Articles

Gemcitabine and Irinotecan in Locally Advanced or Metastatic Biliary Cancer: Preliminary Report

September 01, 2003

ByPankaj Bhargava, MD|Chirag R. Jani, MD|Diane M. F. Savarese, MD|Judith L. O’donnell, RN|Keith E. Stuart, MD|Caio Max S. Rocha Lima, MD

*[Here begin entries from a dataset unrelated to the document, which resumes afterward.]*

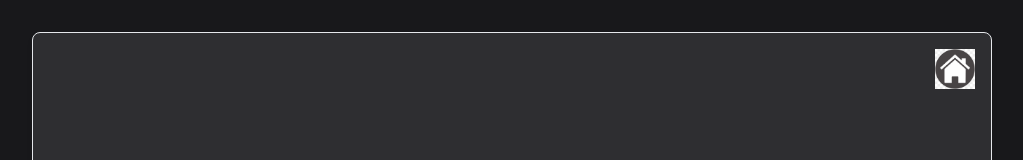
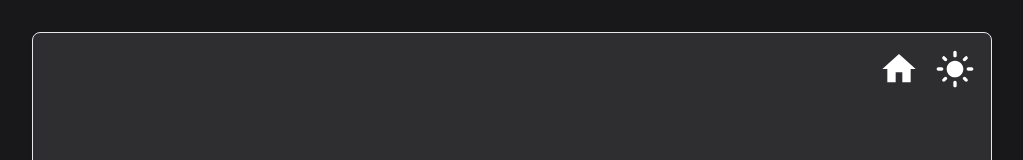
Before and after one commit to KniteenK/Q-gpt-frontend, a React (Vite) app in the folder Q-gpt/: page /Chatbot in a window 1280 px wide. Shown: the top 160 px of the page, without its empty margins (16-1039 px from the left). Built offline with nearby package versions, Linux system fonts and the light colour scheme.

Commit message:
dark to light theme added in chatbot

```diff
--- a/Q-gpt/src/components/Chatbot.jsx
+++ b/Q-gpt/src/components/Chatbot.jsx
@@ -1,27 +1,29 @@
 import React, { useEffect, useState } from 'react';
-import { useNavigate, useLocation } from 'react-router-dom';
-import copyIcon from '../assets/copyIcon.png'; // Import your custom icon
-import HomeIcon from '../assets/images.png';
+import { MdDarkMode, MdHome, MdLightMode } from 'react-icons/md';
+import { useNavigate } from 'react-router-dom';
+import copyIcon from '../assets/copyIcon.png';
 
 const Chatbot = () => {
   const [messages, setMessages] = useState([]);
   const [inputValue, setInputValue] = useState('');
   const [loading, setIsLoading] = useState(false);
+  const [theme, setTheme] = useState('dark');
   const navigate = useNavigate();
-  const location = useLocation();
 
   const handleHomeNavigation = () => {
     navigate('/Homepage', { state: { isUser: localStorage.getItem("loggedIn") != null } });
   };
 
+  const toggleTheme = () => {
+    setTheme(theme === 'dark' ? 'light' : 'dark');
+  };
+
   useEffect(() => {
-    // Set the background of the page
-    const originalBackgroundColor = document.body.style.backgroundColor;
-    document.body.style.backgroundColor = '#18181b';
+    document.body.style.backgroundColor = theme === 'dark' ? '#18181b' : '#FFF';
     return () => {
-      document.body.style.backgroundColor = originalBackgroundColor;
+      document.body.style.backgroundColor = '#FFF';
     };
-  }, []);
+  }, [theme]);
 
   const sendMessage = async (e) => {
     e.preventDefault();
@@ -70,20 +72,23 @@ const Chatbot = () => {
   };
 
   return (
-    <div className="fixed bottom-10 mx-4 w-9/12 border max-w-none p-2.5 bg-[#2e2e31] rounded-lg shadow-md">
-      <div className="absolute top-0 right-0 p-4">
+    <div className={`fixed bottom-10 mx-4 w-9/12 border max-w-none p-2.5 ${theme === 'dark' ? 'bg-[#2e2e31]' : 'bg-white'} rounded-lg shadow-md`}>
+      <div className="absolute top-0 right-0 p-4 flex items-center">
         <div onClick={handleHomeNavigation}>
-          <img src={HomeIcon} alt="Home" className="w-10 h-10 cursor-pointer" />
+        <MdHome className={`w-10 h-10 cursor-pointer mr-4 ${theme === 'light' ? 'text-gray-500' : 'text-white'}`} />
+        </div>
+        <div onClick={toggleTheme}>
+        {theme === 'dark' ? <MdLightMode className="w-10 h-10 cursor-pointer text-white" /> : <MdDarkMode className="w-10 h-10 cursor-pointer text-gray-500" />}
         </div>
       </div>
 
       <div className="overflow-auto p-2 h-[650px] mb-4">
-        {messages.map((message, index) => (
-          <div key={index} className={`text-white p-2 rounded-[40px] mx-[500px] my-[20px] ${message.type === 'user' ? 'bg-[#3c3c40] text-left ml-auto' : ' text-right mr-auto'} break-words max-w-full`}>
-            <span>{message.text}</span>
-            <img src={copyIcon} alt="Copy" className="ml-2 cursor-pointer mt-2 w-5 h-5" onClick={() => copyMessageToClipboard(message.text)} title="Copy message" />
-          </div>
-        ))}
+      {messages.map((message, index) => (
+  <div key={index} className={`p-2 rounded-[40px] mx-[500px] my-[20px] ${message.type === 'user' ? 'bg-[#3c3c40] text-left ml-auto text-white' : (theme === 'dark' ? 'bg-[#3c3c40]' : 'bg-gray-500') + ' text-right mr-auto text-white'} break-words max-w-full`}>
+    <span>{message.text}</span>
+    <img src={copyIcon} alt="Copy" className="ml-2 cursor-pointer mt-2 w-5 h-5" onClick={() => copyMessageToClipboard(message.text)} title="Copy message" />
+  </div>
+))}
       </div>
       <form onSubmit={sendMessage}>
         <input
--- a/Q-gpt/src/components/Homepage.jsx
+++ b/Q-gpt/src/components/Homepage.jsx
@@ -1,8 +1,8 @@
 import axios from 'axios';
 import Papa from 'papaparse';
 import React, { useCallback, useEffect, useState } from 'react';
+import { FaMoon, FaSun } from 'react-icons/fa';
 import { useLocation, useNavigate } from 'react-router-dom';
-import { FaSun, FaMoon } from 'react-icons/fa';
 
 const Homepage = () => {
     const navigate = useNavigate();
@@ -115,7 +115,7 @@ const Homepage = () => {
 
             if (response.status === 200) {
                 console.log('File uploaded successfully:', response.data);
-                localStorage.setItem('file', JSON.stringify(jsonData));
+                // localStorage.setItem('file', JSON.stringify(jsonData));
                 navigate('/Chatbot', { state: { isUser: true } });
             }
         } catch (error) {
```
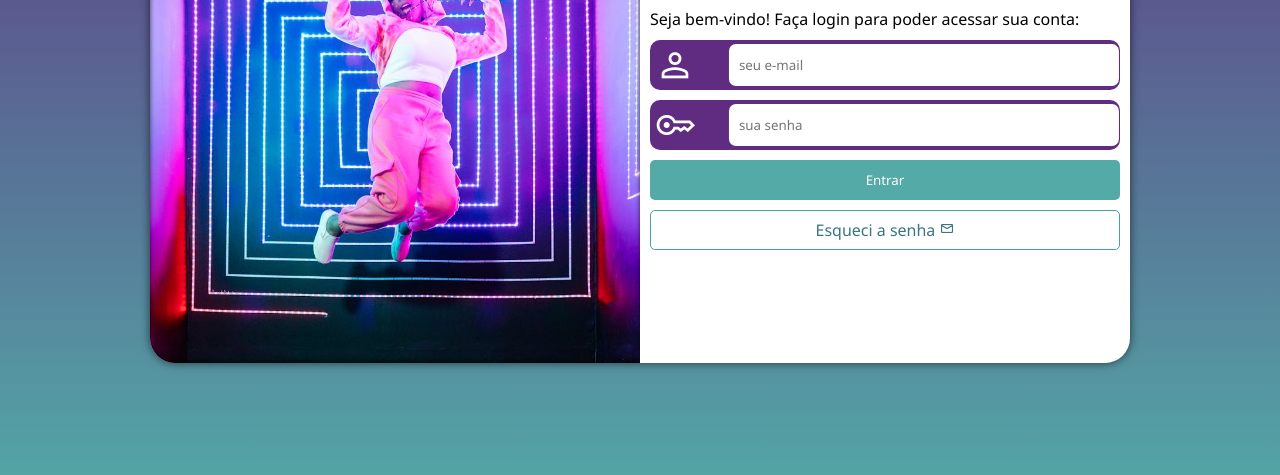
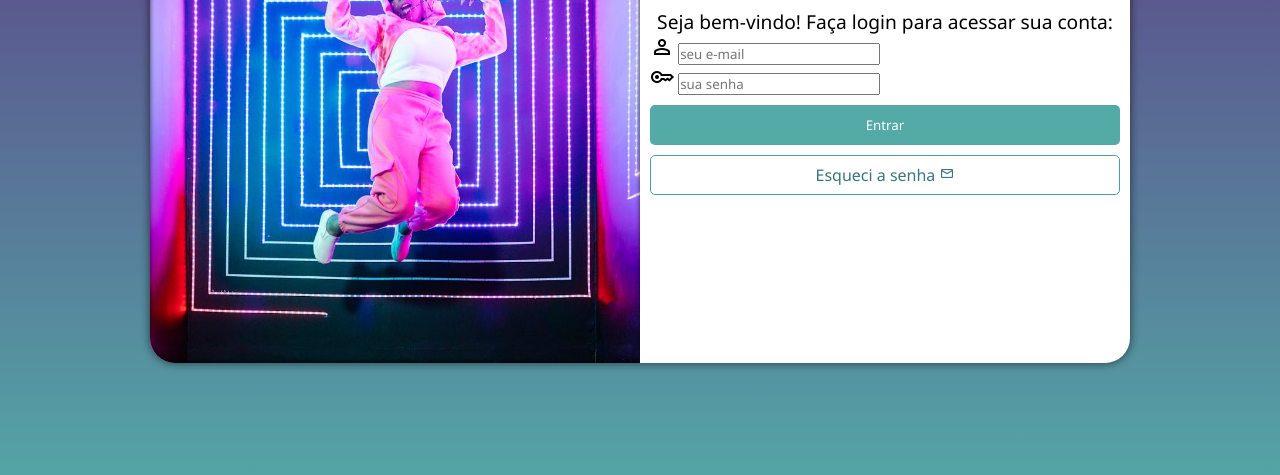
Before and after one commit to gabriel-txt/projeto-login, a plain HTML site: page index.html in a window 1280 px wide. Shown: the part 287-762 px from the top of the page. Drawn offline with nearby package versions, Linux system fonts and the light colour scheme.

Commit message:
improvements

```diff
--- a/estilos/media-queries.css
+++ b/estilos/media-queries.css
@@ -40,6 +40,13 @@
                 float: right;
                 width: 50%;
                 margin: 82px 0;
+                > h1 {
+                    font-size: 2em;
+                }
+                > p {
+                    text-align: center;
+                    font-size: 1.2em;
+                }
             }
         }
     }
--- a/index.html
+++ b/index.html
@@ -13,15 +13,15 @@
         <div id="image"></div>
         <div id="loginfield">
             <h1>Login</h1>
-            <p>Seja bem-vindo! Faça login para poder acessar sua conta:</p>
-            <form action="login.php" method="post">
-                <div id="emailfield">
+            <p>Seja bem-vindo! Faça login para acessar sua conta:</p>
+            <form action="login.php" method="post" autocomplete="on">
+                <div class="login">
                     <i class="material-symbols-outlined">person</i>
-                    <input type="email" name="useremail" id="iuseremail" placeholder="seu e-mail">
+                    <input type="email" name="useremail" id="iuseremail" placeholder="seu e-mail" autocomplete="email">
                 </div>
-                <div id="passfield">
+                <div class="passfield">
                     <i class="material-symbols-outlined">key</i>
-                    <input type="password" name="userpass" id="iuserpass" placeholder="sua senha" min="8">
+                    <input type="password" name="userpass" id="iuserpass" placeholder="sua senha" min="8" autocomplete="current-password">
                 </div>
                 <div id="buttonfield">
                     <input type="submit" value="Entrar" class="button">
```
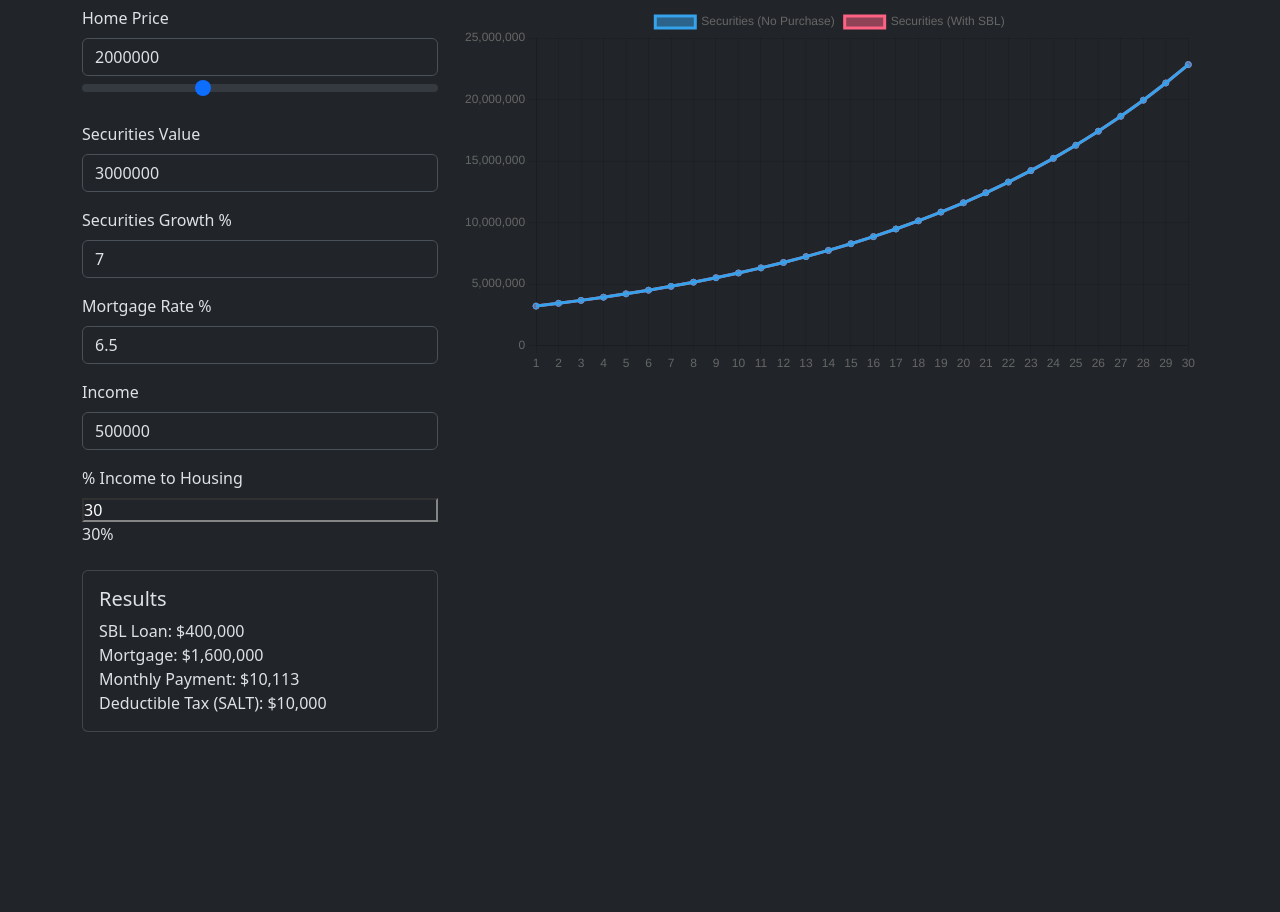
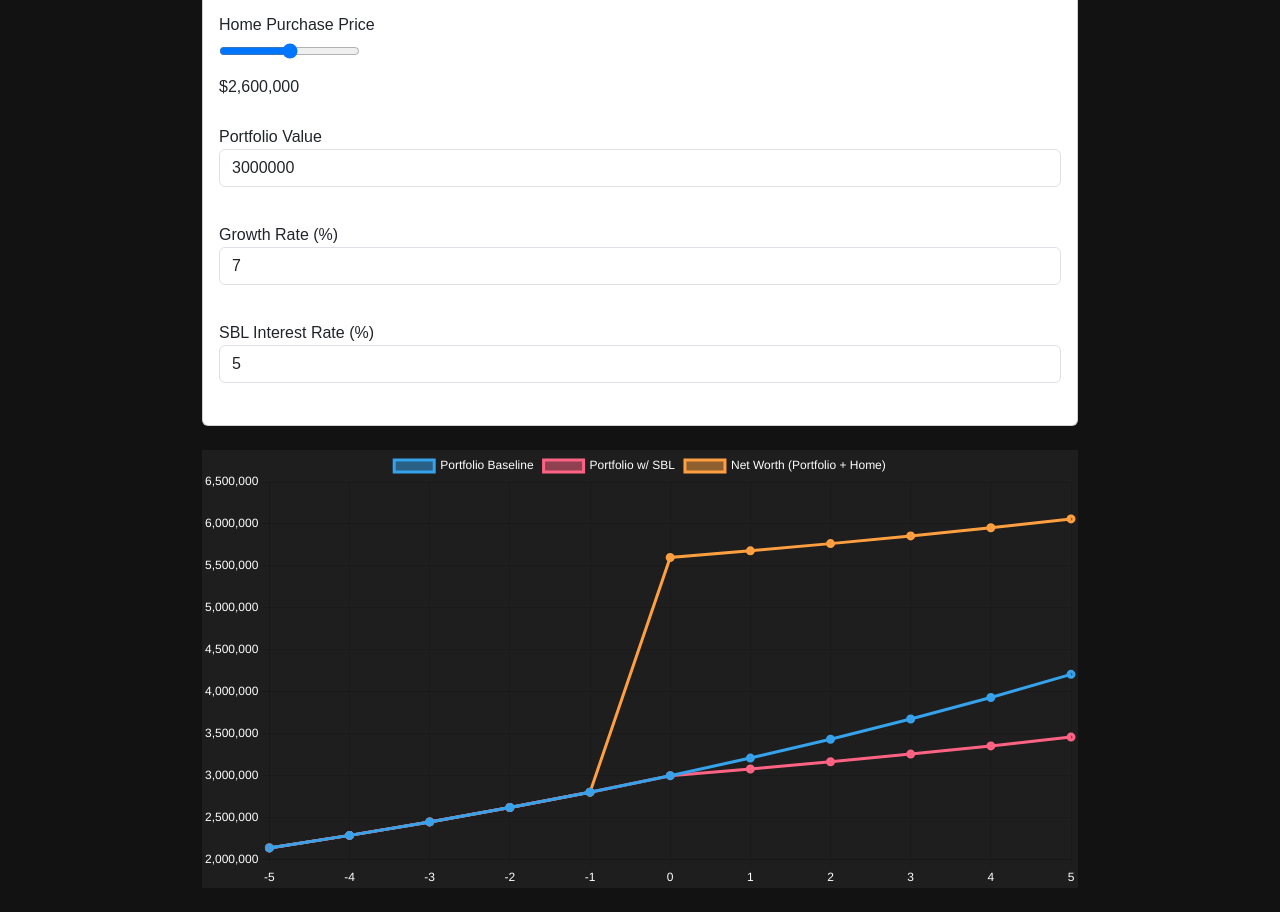
Before and after one commit to millerjammer/home-purchase-ca, a website built with webpack: page src/index.html in a window 1280 px wide. Shown: the part 96-1008 px from the top of the page. Before the commit the page ends 868 px from the top, so only its background shows below. Built offline with nearby package versions, Linux system fonts and the light colour scheme.

Commit message:
SBL for home purchase

```diff
--- a/src/index.html
+++ b/src/index.html
@@ -1,92 +1,45 @@
 <!DOCTYPE html>
-<html lang="en" data-bs-theme="dark">
+<html>
 
 <head>
 <meta charset="UTF-8">
-    <title>CA Home Purchase Calculator</title>
-
-    <style>
-        body {
-            background: #111;
-            padding: 40px;
-        }
-
-        .chart-container {
-            height: 420px;
-        }
-    </style>
-
+<title>SBL Portfolio Model</title>
 </head>
 
-<body>
+<body class="p-4">
 
 <div class="container">
 
-        <h2 class="mb-4">California Home Purchase Calculator</h2>
+<h3 class="mb-4">Home Purchase Using Securities Based Loan</h3>
 
-        <div class="row">
-
-            <div class="col-lg-4">
+<div class="card p-3 mb-4">
 
 <div class="mb-3">
-                    <label class="form-label">Home Price</label>
-                    <input id="homePrice" class="form-control" type="number" value="2000000">
-                    <input id="homePriceSlider" class="form-range" type="range" min="1000000" max="4000000" step="50000"
-                        value="2000000">
+<label>Home Purchase Price</label>
+<input type="range" id="homePrice" min="200000" max="5000000" step="50000">
+<div>$<span id="homePriceValue"></span></div>
 </div>
 
 <div class="mb-3">
-                    <label class="form-label">Securities Value</label>
-                    <input id="securitiesValue" class="form-control" type="number" value="3000000">
+<label>Portfolio Value</label>
+<input class="form-control" id="portfolioValue" value="3000000">
 </div>
 
 <div class="mb-3">
-                    <label class="form-label">Securities Growth %</label>
-                    <input id="securitiesGrowth" class="form-control" type="number" step="0.1" value="7">
+<label>Growth Rate (%)</label>
+<input class="form-control" id="growthRate" value="7">
 </div>
 
 <div class="mb-3">
-                    <label class="form-label">Mortgage Rate %</label>
-                    <input id="mortgageRate" class="form-control" type="number" step="0.1" value="6.5">
-                </div>
-
-                <div class="mb-3">
-                    <label class="form-label">Income</label>
-                    <input id="income" class="form-control" type="number" value="500000">
-                </div>
-
-                <div class="mb-3">
-                    <label class="form-label">% Income to Housing</label>
-                    <input id="incomePercent" class="form-range" min="5" max="60" value="30">
-                    <span id="incomePercentLabel">30%</span>
-                </div>
-
-                <div class="card mt-4">
-                    <div class="card-body">
-
-                        <h5>Results</h5>
-
-                        <div id="sblAmount"></div>
-                        <div id="mortgageAmount"></div>
-                        <div id="monthlyPayment"></div>
-                        <div id="taxDeduction"></div>
-
-                    </div>
+<label>SBL Interest Rate (%)</label>
+<input class="form-control" id="sblRate" value="5">
 </div>
 
 </div>
 
-            <div class="col-lg-8">
-
-                <div class="chart-container">
-                    <canvas id="securitiesChart"></canvas>
-                </div>
+<canvas id="chart"></canvas>
 
 </div>
 
-        </div>
-    </div>
-
 </body>
-
 </html>
--- a/src/index.js
+++ b/src/index.js
@@ -1,154 +1,160 @@
 import 'bootstrap/dist/css/bootstrap.min.css'
+import './dark.css'
+import { Chart } from 'chart.js/auto'
 
-import Chart from 'chart.js/auto'
-
-const SALT_LIMIT = 10000
-const PROPERTY_TAX_CA = 0.0125
-const SBL_LTV = 0.5
-const YEARS = 30
+const slider = document.getElementById("homePrice")
+const sliderValue = document.getElementById("homePriceValue")
 
 let chart
 
-function inputs() {
+function calculate() {
 
-    return {
+  const homePrice = Number(slider.value)
 
-        homePrice: Number(document.getElementById("homePrice").value),
+  const portfolioEvent =
+    Number(document.getElementById("portfolioValue").value)
 
-        securities: Number(document.getElementById("securitiesValue").value),
+  const growth =
+    Number(document.getElementById("growthRate").value) / 100
 
-        growth: Number(document.getElementById("securitiesGrowth").value) / 100,
+  const sblRate =
+    Number(document.getElementById("sblRate").value) / 100
 
-        mortgageRate: Number(document.getElementById("mortgageRate").value) / 100,
 
-        income: Number(document.getElementById("income").value),
+  const labels = []
 
-        incomePercent: Number(document.getElementById("incomePercent").value) / 100
+  const baseline = []
+  const withLoan = []
+  const netWorth = []
 
+
+  // ---------- PRE EVENT (reverse compound)
+
+  let pBase = portfolioEvent
+  let pLoan = portfolioEvent
+
+  const preBase = []
+  const preLoan = []
+
+  for (let i = 0; i < 5; i++) {
+
+    pBase = pBase / (1 + growth)
+    pLoan = pLoan / (1 + growth)
+
+    preBase.unshift(pBase)
+    preLoan.unshift(pLoan)
   }
 
+  for (let i = -5; i < 0; i++) {
+
+    labels.push(i)
+
+    baseline.push(preBase[i + 5])
+    withLoan.push(preLoan[i + 5])
+    netWorth.push(preLoan[i + 5]) // no house yet
   }
 
-function mortgagePayment(principal, rate, years) {
 
-    let r = rate / 12
-    let n = years * 12
+  // ---------- EVENT YEAR
 
-    return principal * (r * (1 + r) ** n) / ((1 + r) ** n - 1)
+  labels.push(0)
 
+  baseline.push(portfolioEvent)
+  withLoan.push(portfolioEvent)
+  netWorth.push(portfolioEvent + homePrice)
+
+
+  // ---------- POST EVENT
+
+  let base = portfolioEvent
+  let loan = portfolioEvent
+
+  const interest = homePrice * sblRate
+
+  for (let year = 1; year <= 5; year++) {
+
+    base = base * (1 + growth)
+
+    const g = loan * growth
+    const net = g - interest
+
+    loan += net
+
+    labels.push(year)
+
+    baseline.push(base)
+    withLoan.push(loan)
+    netWorth.push(loan + homePrice)
   }
 
-function simulateGrowth(start, growth) {
-
-    let v = start
-    let data = []
-
-    for (let i = 0; i < 30; i++) {
-
-        v = v * (1 + growth)
-        data.push(v)
-
+  return { labels, baseline, withLoan, netWorth }
 }
 
-    return data
 
-}
 
-function updateChart(p) {
+function renderChart() {
 
-    let before = simulateGrowth(p.securities, p.growth)
+  sliderValue.innerText =
+    Number(slider.value).toLocaleString()
 
-    let after = simulateGrowth(p.securities, p.growth)
+  const result = calculate()
+
+  const ctx = document.getElementById("chart")
 
   if (chart) chart.destroy()
 
-    chart = new Chart(
-
-        document.getElementById("securitiesChart"),
-
-        {
+  chart = new Chart(ctx, {
 
     type: "line",
 
     data: {
 
-                labels: Array.from({ length: 30 }, (_, i) => i + 1),
+      labels: result.labels,
 
       datasets: [
+
         {
-                        label: "Securities (No Purchase)",
-                        data: before
+          label: "Portfolio Baseline",
+          data: result.baseline,
+          borderWidth: 3
         },
+
         {
-                        label: "Securities (With SBL)",
-                        data: after
+          label: "Portfolio w/ SBL",
+          data: result.withLoan,
+          borderWidth: 3
+        },
+
+        {
+          label: "Net Worth (Portfolio + Home)",
+          data: result.netWorth,
+          borderWidth: 3
         }
+
       ]
-
     },
 
     options: {
-                responsive: true
+
+      responsive: true,
+
+      plugins: {
+        legend: {
+          labels: { color: "white" }
+        }
+      },
+
+      scales: {
+        x: { ticks: { color: "white" } },
+        y: { ticks: { color: "white" } }
+      }
+    }
+  })
 }
 
-        }
 
-    )
 
-}
+document.querySelectorAll("input")
+  .forEach(el => el.addEventListener("input", renderChart))
 
-function calculate() {
-
-    let p = inputs()
-
-    document.getElementById("incomePercentLabel").innerText =
-        document.getElementById("incomePercent").value + "%"
-
-    let propertyTax = p.homePrice * PROPERTY_TAX_CA
-
-    let sbl = Math.min(p.securities * SBL_LTV, p.homePrice * 0.2)
-
-    let mortgage = p.homePrice - sbl
-
-    let payment = mortgagePayment(mortgage, p.mortgageRate, YEARS)
-
-    let deductible = Math.min(propertyTax, SALT_LIMIT)
-
-    document.getElementById("sblAmount").innerText =
-        "SBL Loan: $" + Math.round(sbl).toLocaleString()
-
-    document.getElementById("mortgageAmount").innerText =
-        "Mortgage: $" + Math.round(mortgage).toLocaleString()
-
-    document.getElementById("monthlyPayment").innerText =
-        "Monthly Payment: $" + Math.round(payment).toLocaleString()
-
-    document.getElementById("taxDeduction").innerText =
-        "Deductible Tax (SALT): $" + Math.round(deductible).toLocaleString()
-
-    updateChart(p)
-
-}
-
-function bind() {
-
-    document.querySelectorAll("input").forEach(el => {
-        el.addEventListener("input", calculate)
-    })
-
-    const slider = document.getElementById("homePriceSlider")
-    const box = document.getElementById("homePrice")
-
-    slider.addEventListener("input", () => {
-        box.value = slider.value
-        calculate()
-    })
-
-    box.addEventListener("input", () => {
-        slider.value = box.value
-    })
-
-}
-
-bind()
-calculate()
+renderChart()
```
Also changed, not shown: src/finance.js (deleted, +0 -41 lines), src/optimizer.js (deleted, +0 -39 lines). Lines whose indentation alone changed are shown as unchanged.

Chemotherapy has had limited success in biliary tract cancer. Of thenewer agents, gemcitabine (Gemzar) and irinotecan (CPT-11, Camptosar)both have single-agent activity in patients with advanced disease.We conducted a phase II trial to study the efficacy and toxicity of thecombination of gemcitabine plus irinotecan in patients with locallyadvanced or metastatic biliary tract cancer. The study has enrolled 14patients with histologically or cytologically documented cancer of thebiliary tract or gallbladder with bidimensionally measurable disease,Eastern Cooperative Oncology Group performance status 0 or 1,decompressed biliary tree, and no prior exposure to chemotherapy.Gemcitabine at 1,000 mg/m2 and irinotecan at 100 mg/m2 were bothadministered on days 1 and 8, every 21 days. In patients who had lessthan grade 3 hematologic and less than grade 2 nonhematologic toxicityfollowing cycle 1, the dose of irinotecan was increased to 115 mg/m2 forsubsequent cycles. A total of 65 cycles of chemotherapy have beenadministered, with an average of 4.5 cycles per patient (range: 1 to 11cycles). The median treatment duration was 3 months (range: 0.75 to 8months). An objective partial response was determined radiographicallyin two patients (14%) while stable disease for periods ranging from 4to 11.5 months was noted in six patients (43%). Toxicity consisted ofgrade 3/4 neutropenia in seven patients (50%) with no episodes offebrile neutropenia, grade 3/4 thrombocytopenia in four (28%), grade3 diarrhea in two (14%), and grade 3 nausea in one patient. Thecombination of gemcitabine plus irinotecan appears to possess modestclinical activity, and it is well tolerated in patients with advanced biliarycancer. Patient accrual is ongoing to this study.